Seeing a post on the different “Eagle” and “Sparrow” fandoms made me think of this blog. After all, it started off trying to be small and selective to a small and selective group of literature. And then it ended up reviewing lots and lots of fiction in genres anything but those. Now, that post has its issues, but the general trends hold up.
Wargaming is an ideal “Eagle” fandom, small, selective, and often focused on exact details and quality. In contrast, cheap thrillers are a perfect “sparrow” fandom, where many are simply interchangeable and quite a few readers aren’t picky at all. Neither of these are bad things in the slightest. One can enjoy a deep simulator and a shallow mobile game just as much. But they are clearly different.
In conventional World War III fiction, it’s very easy to see the spectrum from “Eagles” (War That Never Was, wargames, especially advanced ones, etc…) to “Sparrows” (Ian Slater, other trend-hopping fiction). For all my criticism of Larry Bond, an underappreciated advantage of his books is an ability to balance between the extremes, making, or at least sincerely trying to make, something that’s technically adept enough for the “eagles” and relatable enough for the “sparrows”.
But where I’ve seen the biggest dichotomy is in alternate history. Like any other genre/type of fiction, it has its “eagles” and “sparrows”, and it’s made worse in my eyes from inherent divisions. IE, the same person is unlikely to consume Brad Smith’s World War 1985, Bridgerton, and Hotline Miami just because they’re all “alternate history”.

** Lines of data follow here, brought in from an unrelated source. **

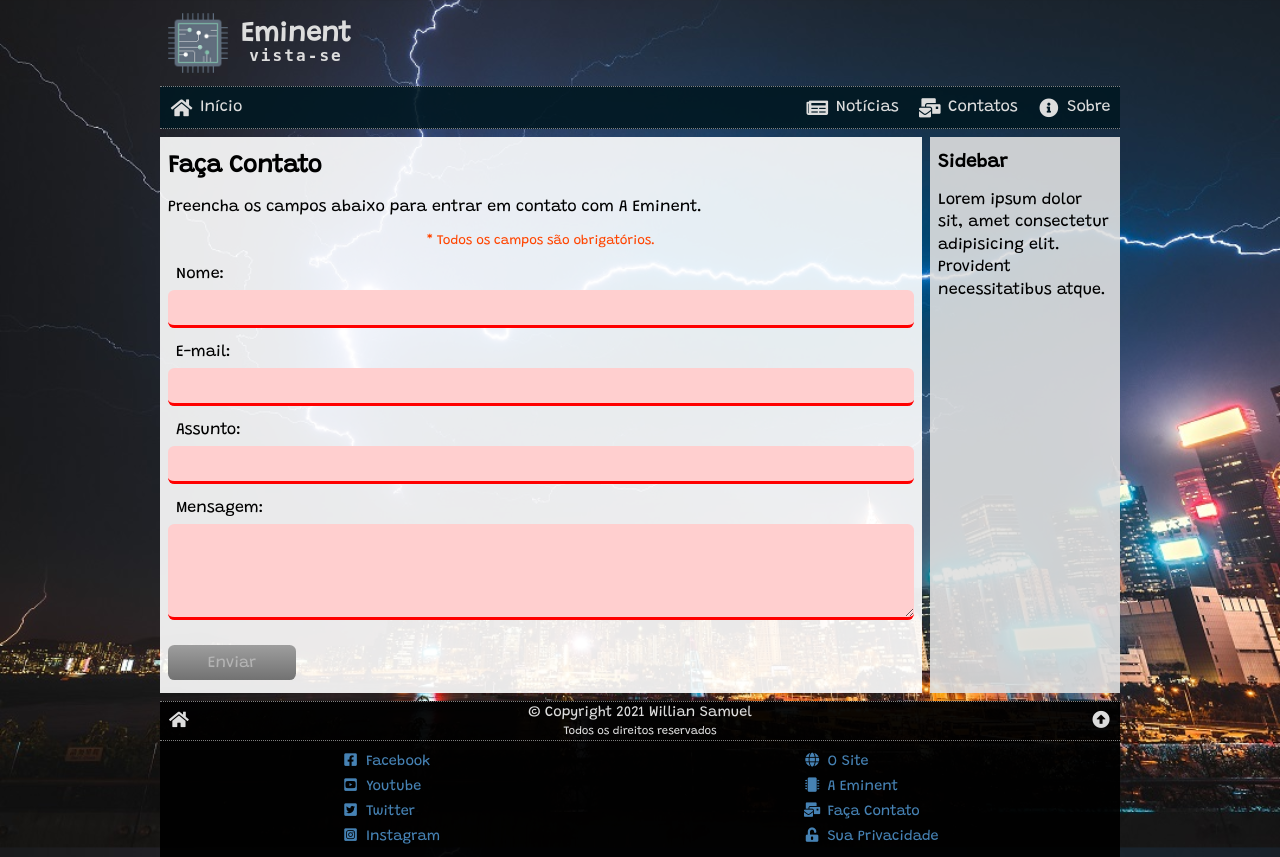
After one commit to williansa/projeto3, a PHP site: page /contacts.php in a window 1280 px wide. The commit adds this page. Run offline with PHP 8.4, Linux system fonts and the light colour scheme.

Commit message:
projeto finalizado

```diff
--- a/_config.php
+++ b/_config.php
@@ -34,10 +34,18 @@ $conn->query("SET lc_time_names = 'pt_BR'");
 
 /* Inicializa variáveis do tema */
 $T = array(
-    'siteName' => 'Tilojo',
-    'siteSlogan' => 'Com os pés no chão',
+    'siteName' => 'Eminent',
+    'siteSlogan' => 'vista-se',
+    'fullSiteName' => 'A Eminent',
     'siteLogo' => '/img/logo02.png',
+    'favIcon' => '/img/logo02.png',
     'pageTitle' => '',
     'pageCSS' => '',
     'pageJS' => '',
+    'social' => array(
+        'facebook' => 'https://facebook.com/tilojo',
+        'youtube' => 'https://youtube.com/tilojo',
+        'twitter' => 'https://twitter.com/tilojo',
+        'instagram' => 'https://instagram.com/eminent.oficial'
+    )
 );
--- a/_footer.php
+++ b/_footer.php
@@ -6,10 +6,10 @@
 
         <a href="/" title="Ir para a página inicial."><i class="fas fa-fw fa-home"></i></a>
         <div>
-            &copy; Copyright 2021 André Luferat
+            &copy; Copyright 2021 Willian Samuel
             <small>Todos os direitos reservados</small>
         </div>
-        <a href="#top" title="ir para o topo desta página."><i class="fas fa-fw fa-arrow-alt-circle-up"></i></a>
+        <a href="#top" title="Ir para o topo desta página."><i class="fas fa-fw fa-arrow-alt-circle-up"></i></a>
 
     </div>
 
@@ -17,25 +17,30 @@
 
         <!-- Menu de redes sociais -->
         <div class="social">
-            <a href="/" target="_blank" title="SiteName no Facebook."><i
-                    class="fab fa-fw fa-facebook-square"></i><span>Facebook</span></a>
-            <a href="/" target="_blank" title="SiteName no Youtube."><i
-                    class="fab fa-fw fa-youtube-square"></i><span>Youtube</span></a>
-            <a href="/" target="_blank" title="SiteName no Twitter."><i
-                    class="fab fa-fw fa-twitter-square"></i><span>Twitter</span></a>
-            <a href="/" target="_blank" title="SiteName no Instagram."><i
-                    class="fab fa-fw fa-instagram-square"></i><span>Instagram</span></a>
+
+        <?php
+
+        // Lista de redes sociais $T['social']
+         foreach($T['social'] as $socialKey => $socialValue) {
+
+                // Primeira letra maiúscula
+                $SocialKey = ucfirst($socialKey);
+
+                // Gera lista de redes sociais
+                echo <<<HTML
+            <a href="{$socialValue}" target="_blank" title="{$T['siteName']} no {$SocialKey}."><i class="fab fa-fw fa-{$socialKey}-square"></i><span>{$SocialKey}</span></a>
+HTML;
+         }
+
+         ?>
         </div>
 
         <!-- Menu de acesso rápido -->
         <div class="tools">
             <a href="/" title="Sobre este site."><i class="fas fa-fw fa-globe"></i><span>O Site</span></a>
-            <a href="/" title="Sobre o SiteName."><i class="fas fa-fw fa-microchip"></i><span>O Catodo
-                    Comum</span></a>
-            <a href="/" title="Faça contato com o SiteName."><i
-                    class="fas fa-fw fa-mail-bulk"></i><span>Faça Contato</span></a>
-            <a href="/" title="Sobre sua privacidade."><i class="fas fa-fw fa-unlock-alt"></i><span>Sua
-                    Privacidade</span></a>
+            <a href="/" title="Sobre <?php echo lcfirst($T['fullSiteName']) ?>."><i class="fas fa-fw fa-microchip"></i><span><?php echo $T['fullSiteName'] ?></span></a>
+            <a href="/" title="Faça contato com <?php echo lcfirst($T['fullSiteName']) ?>."><i class="fas fa-fw fa-mail-bulk"></i><span>Faça Contato</span></a>
+            <a href="/" title="Sobre sua privacidade."><i class="fas fa-fw fa-unlock-alt"></i><span>Sua Privacidade</span></a>
         </div>
 
     </div>
--- a/_header.php
+++ b/_header.php
@@ -44,6 +44,7 @@ if($T['pageJS'] == '') {
     <link rel="stylesheet" href="https://cdnjs.cloudflare.com/ajax/libs/font-awesome/5.15.2/css/all.min.css">
     <link rel="preconnect" href="https://fonts.gstatic.com">
     <link href="https://fonts.googleapis.com/css2?family=Grandstander&display=swap" rel="stylesheet">
+    <link rel="icon" href="<?php echo $T['favIcon'] ?>">
     <title><?php echo $TITLE ?></title>
 </head>
 
@@ -63,10 +64,10 @@ if($T['pageJS'] == '') {
         </header>
 
         <nav>
-            <a href="/" title="Página inicial"><i class="fas fa-fw fa-home"></i><span>Início</span></a>
-            <a href="/" title="Notícias atualizadas"><i class="fas fa-fw fa-newspaper"></i><span>Notícias</span></a>
-            <a href="/" title="Faça contato conosco"><i class="fas fa-fw fa-mail-bulk"></i><span>Contatos</span></a>
-            <a href="/" title="Sobre o SiteName"><i class="fas fa-fw fa-info-circle"></i><span>Sobre</span></a>
+            <a href="/index.php" title="Página inicial"><i class="fas fa-fw fa-home"></i><span>Início</span></a>
+            <a href="/news.php" title="Notícias atualizadas"><i class="fas fa-fw fa-newspaper"></i><span>Notícias</span></a>
+            <a href="/contacts.php" title="Faça contato conosco"><i class="fas fa-fw fa-mail-bulk"></i><span>Contatos</span></a>
+            <a href="/sobre.php" title="Sobre o SiteName"><i class="fas fa-fw fa-info-circle"></i><span>Sobre</span></a>
         </nav>
 
         <main>
--- /dev/null
+++ b/contacts.php
@@ -0,0 +1,133 @@
+<?php
+
+/**
+ * Página de Contatos
+ */
+
+/* Carrega as configurações da página */
+require '_config.php';
+
+/* Configura esta página */
+
+// Define o <title></title> desta página.
+// Deixe vazio para a 'index'.
+$T['pageTitle'] = 'Faça Contato';
+
+// Define as folhas de estilo desta página.
+// Deixe vazio para não usar CSS adicional nesta página.
+$T['pageCSS'] = '/css/contacts.css';
+
+// Define o JavaScript desta página.
+// Deixe vazio para não usar JavaScript adicional nesta página.
+$T['pageJS'] = '';
+
+/* Aqui entram todos os seus códigos PHP desta página */
+
+// Define variáveis
+$feedback = false;
+
+// Se o formulário foi enviado
+if(isset($_POST['contactSend'])) {
+
+    // Obtém e sanitiza valores dos campos
+    $name = trim(filter_input(INPUT_POST, 'name', FILTER_SANITIZE_STRING));
+    $email = trim(filter_input(INPUT_POST, 'email', FILTER_SANITIZE_EMAIL));
+    $subject = trim(filter_input(INPUT_POST, 'subject', FILTER_SANITIZE_STRING));
+    $message = trim(filter_input(INPUT_POST, 'message', FILTER_SANITIZE_STRING));
+
+    // Formata SQL
+    $sql = "
+        INSERT INTO contacts (name, email, subject, message) VALUES
+        ('{$name}', '{$email}', '{$subject}', '{$message}');
+    ";
+    $conn->query($sql);
+
+    // Mostra Feedback
+    $feedback = true;
+}
+
+/* Aqui terminam todos os seus códigos PHP desta página */
+
+/* Carrega o header e o nav da página */
+require '_header.php';
+
+?>
+
+<article>
+
+    <h2><?php echo $T['pageTitle'] ?></h2>
+
+    <?php
+
+    // Exibe formulário se ainda não foi enviado
+    if (!$feedback):
+    ?>
+
+    <form method="POST" name="contact" id="contact">
+
+        <p>Preencha os campos abaixo para entrar em contato com <?php echo $T['fullSiteName'] ?>.</p>
+
+        <p class="advise">* Todos os campos são obrigatórios.</p>
+
+        <!-- Detecta envio do formulário -->
+        <input type="hidden" name="contactSend" value="Ok">
+
+        <p>
+            <label for="name">Nome:</label>
+            <input type="text" name="name" id="name" required minlength="3" class="valid">
+        </p>
+
+        <p>
+            <label for="email">E-mail:</label>
+            <input type="email" name="email" id="email" required class="valid">
+        </p>
+
+        <p>
+            <label for="subject">Assunto:</label>
+            <input type="text" name="subject" id="subject" required minlength="5" class="valid">
+        </p>
+
+        <p>
+            <label for="message">Mensagem:</label>
+            <textarea name="message" id="message" required minlength="5" class="valid"></textarea>
+        </p>
+
+        <p>
+            <label for="submit"></label>
+            <button type="submit" name="submit" id="submit">Enviar</button>
+        </p>
+
+    </form>
+
+    <?php
+
+    // Se formulário foi enviado
+    else :
+    ?>
+
+    <p><strong>Olá <?php echo $name ?>!</strong></p>
+    <p>Seu contato foi enviado com sucesso.</p>
+    <p><em>Obrigado...</em></p>
+    <p class="center">
+        <a href="/index.php">
+            <i class="fas fa-fw fa-home"></i>
+            Página incial
+        </a>
+    </p>
+
+    <?php
+    endif;
+    ?>
+
+</article>
+
+<aside>
+
+<h3>Sidebar</h3>
+<p>Lorem ipsum dolor sit, amet consectetur adipisicing elit. Provident necessitatibus atque.</p>
+
+</aside>
+
+<?php
+
+require '_footer.php';
--- /dev/null
+++ b/css/contacts.css
@@ -0,0 +1,66 @@
+.advise {
+    text-align: center;
+    color: orangered;
+    font-size: small;
+}
+
+label {
+    display: block;
+    padding: 0 0 0.3rem 0.5rem;
+}
+
+input, textarea, button {
+    font-family: inherit;
+    font-size: inherit;
+    border: none;
+    background: rgb(255, 207, 207);
+    padding: 0.6rem 1rem;
+    border-radius: .4rem;
+}
+
+input, textarea {
+    width: 100%;
+}
+
+textarea {
+    height: 6rem;
+    resize: vertical;
+}
+
+button {
+    background: linear-gradient(rgb(94, 174, 240), rgb(45, 84, 116));
+    color: rgb(255,255,255);
+    cursor: pointer;
+    width: 8rem;
+}
+
+button:hover {
+    background: linear-gradient(rgb(255, 117, 67), rgb(128, 34, 0));
+}
+
+button:disabled {
+    background: linear-gradient(rgb(158, 158, 158), rgb(114, 114, 114));
+    color: rgb(180, 180, 180);
+    cursor: not-allowed;
+}
+
+#contact:invalid button {
+    /* pointer-events: none; */
+    background: linear-gradient(rgb(158, 158, 158), rgb(114, 114, 114));
+    color: rgb(180, 180, 180);
+    cursor: no-drop;
+}
+
+input:invalid, textarea:invalid {
+    background: rgb(255, 207, 207);
+    border-bottom: 3px solid rgb(255, 0, 0);
+}
+
+input:valid, textarea:valid {
+    background: rgb(184, 255, 184);
+    border-bottom: 3px solid green;
+}
+
+.center {
+    text-align: center;
+}
--- a/css/global.css
+++ b/css/global.css
@@ -178,6 +178,7 @@ footer .info div {
 footer .info div small {
     display: block;
     font-size: .7rem;
+    text-align: center;
 }
 
 /* Rodapé menu */
--- /dev/null
+++ b/css/sobre.css
@@ -0,0 +1,4 @@
+picture {
+    display: block;
+    text-align: center;
+}
```
Also changed, not shown: article.php (added, +84 -0 lines), css/article.css (added, +14 -0 lines), css/index.css (+36 -0 lines), database.sql (+12 -1 lines), index.php (+49 -18 lines), js/index.js (added, +16 -0 lines), news.php (added, +50 -0 lines), sobre.php (added, +59 -0 lines), template.html (+8 -8 lines), css/news.css (added), img/logo.jpg (added), img/logo04.jfif (added).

And internet alternate history, starting off as a pretty obvious “eagle”, has gradually changed. If I had to describe a lot of it, I’d use the term “a sparrow with the trappings of an eagle”, a sort of Mimikyu. There’s exposition, stock photos, and wikiboxes with exact details and little/no effort to make a broadly appealing narratives. Yet a lot of these events are contrived, ill-researched-and accepted.
The reason why I found New Deal Coalition Retained‘s conventional World War III so legitimately fascinating and not just bad was because it embodied this trend and (negatively) stood out so much from the Fuldapocalypses I knew so much about. Military alternate history (especially the American Civil War and World War II) has this reputation for being more “eagle-y” than a coordinated F-15 flyover of Lincoln Financial Field.
Here comes this war with absolutely no thought put into its logic beyond the absolute basic trappings of Clancy/Bond (which I think might have been copies of copies), a knockoff of World War II, and a desire for BIG CASUALTY NUMBERS. Yet it’s broad-scope told in a pseudo-Hackett way of pure exposition mixed with a handful of vignettes. While the most extreme example, it illustrates the strange evolution of internet alternate history through its blatant and noticeable issues.